  • April Eberhardt

    Thanks for your comment and question, Kelly. There are a couple of things I hope to change: first, I want to upend the lingering perception by some that indie publishing isn't as legitimate as traditional. To make that happen, we need to work together to ensure that the quality of indie work is every bit as good as, if not better than, legacy-published work. That typically involves working with partners in some capacity. Second, my dream is for authors to make indie publishing their first choice, rather than an option of last resort, so that you can enjoy the satisfaction and profit of controlling your own literary destiny.I'll be speaking to this issue more on Monday..stay tuned!

  • Kelly Hand

    April, Literary Change Agent and Author Advocate is a great title.  I guess my question would be what do you want to change and what do you think is best for authors?  Which approach empowers authors and brings them the readers they want?  To me, the two extremes of self-publishing and traditional publishing seem most appealing, but as you say the latter is difficult to achieve.

  • April Eberhardt

    Hi, Jo Anne and Marta--Thanks for your thoughtful comments and questions. I'll post a more detailed reply soon on the topics you raise, but I agree that there is much blurring of terms right now. The main factor differentiating reputable publishing partners from ones you want to avoid is that reputable ones reveal upfront what services they will provide, and what they will charge for doing so. (To your question, Marta--there will be a cost to you, since you are partnering with the publisher to provide services, but those costs it should be clearly revealed, and spelled out in a contract.)  Another differentiator is distribution--reputable partner publishers provide distribution for your book. They don't just deliver you boxes of books which you're then responsible for selling and distributing. More to come on this important topic...meanwhile, please keep the questions coming!    

  • Thanks, April. This lays out the options very clearly.

    I've heard some pretty nasty things about vanity presses recently; it's hard to know where the partner-publishing or package-publishing leaves off and vanity presses begin.

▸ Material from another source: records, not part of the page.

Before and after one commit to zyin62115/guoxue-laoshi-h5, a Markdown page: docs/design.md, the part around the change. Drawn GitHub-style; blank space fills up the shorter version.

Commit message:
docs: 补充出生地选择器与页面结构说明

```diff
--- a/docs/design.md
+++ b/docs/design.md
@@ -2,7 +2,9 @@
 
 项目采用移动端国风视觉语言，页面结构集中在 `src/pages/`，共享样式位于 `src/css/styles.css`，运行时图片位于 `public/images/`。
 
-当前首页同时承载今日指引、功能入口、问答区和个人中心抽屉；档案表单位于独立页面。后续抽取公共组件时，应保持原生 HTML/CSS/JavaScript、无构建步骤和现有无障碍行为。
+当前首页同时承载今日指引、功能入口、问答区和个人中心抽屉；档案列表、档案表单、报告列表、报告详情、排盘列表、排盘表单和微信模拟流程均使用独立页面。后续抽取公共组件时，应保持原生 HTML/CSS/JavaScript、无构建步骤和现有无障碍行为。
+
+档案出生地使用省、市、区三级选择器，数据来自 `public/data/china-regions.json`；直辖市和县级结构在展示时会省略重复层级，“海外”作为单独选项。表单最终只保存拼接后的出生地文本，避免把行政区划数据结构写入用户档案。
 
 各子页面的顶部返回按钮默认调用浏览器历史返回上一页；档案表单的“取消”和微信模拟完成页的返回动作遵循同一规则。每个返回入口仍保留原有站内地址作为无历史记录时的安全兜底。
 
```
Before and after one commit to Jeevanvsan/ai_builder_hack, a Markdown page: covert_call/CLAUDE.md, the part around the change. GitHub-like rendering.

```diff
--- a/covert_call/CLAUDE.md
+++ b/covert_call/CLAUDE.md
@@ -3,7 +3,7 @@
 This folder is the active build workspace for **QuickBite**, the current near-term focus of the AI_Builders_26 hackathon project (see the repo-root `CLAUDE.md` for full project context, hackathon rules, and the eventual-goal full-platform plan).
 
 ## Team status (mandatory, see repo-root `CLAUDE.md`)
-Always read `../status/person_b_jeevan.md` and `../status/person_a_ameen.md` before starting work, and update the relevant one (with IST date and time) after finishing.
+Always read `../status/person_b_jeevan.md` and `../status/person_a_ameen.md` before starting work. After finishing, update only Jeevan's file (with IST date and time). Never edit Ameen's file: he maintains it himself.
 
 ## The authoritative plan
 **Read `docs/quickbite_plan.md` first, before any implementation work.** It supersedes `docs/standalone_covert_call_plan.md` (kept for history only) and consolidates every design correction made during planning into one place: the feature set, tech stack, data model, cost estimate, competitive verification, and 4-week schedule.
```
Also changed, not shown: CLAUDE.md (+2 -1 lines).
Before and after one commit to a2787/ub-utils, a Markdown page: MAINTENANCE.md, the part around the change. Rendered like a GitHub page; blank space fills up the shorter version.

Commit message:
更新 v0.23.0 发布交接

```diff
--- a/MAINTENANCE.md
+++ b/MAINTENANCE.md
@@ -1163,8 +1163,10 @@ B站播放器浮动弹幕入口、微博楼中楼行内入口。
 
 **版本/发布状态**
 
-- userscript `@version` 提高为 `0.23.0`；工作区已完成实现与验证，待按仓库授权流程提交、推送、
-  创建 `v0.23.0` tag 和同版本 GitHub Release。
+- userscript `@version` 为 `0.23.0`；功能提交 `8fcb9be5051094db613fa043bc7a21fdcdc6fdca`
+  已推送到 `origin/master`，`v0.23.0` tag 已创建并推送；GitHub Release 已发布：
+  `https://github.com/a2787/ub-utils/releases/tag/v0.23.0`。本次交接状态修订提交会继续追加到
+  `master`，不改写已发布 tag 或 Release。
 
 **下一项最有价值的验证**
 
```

  • Very good article, never heard of Partner Publishing how does one find a publishing partner that does not charge up-front?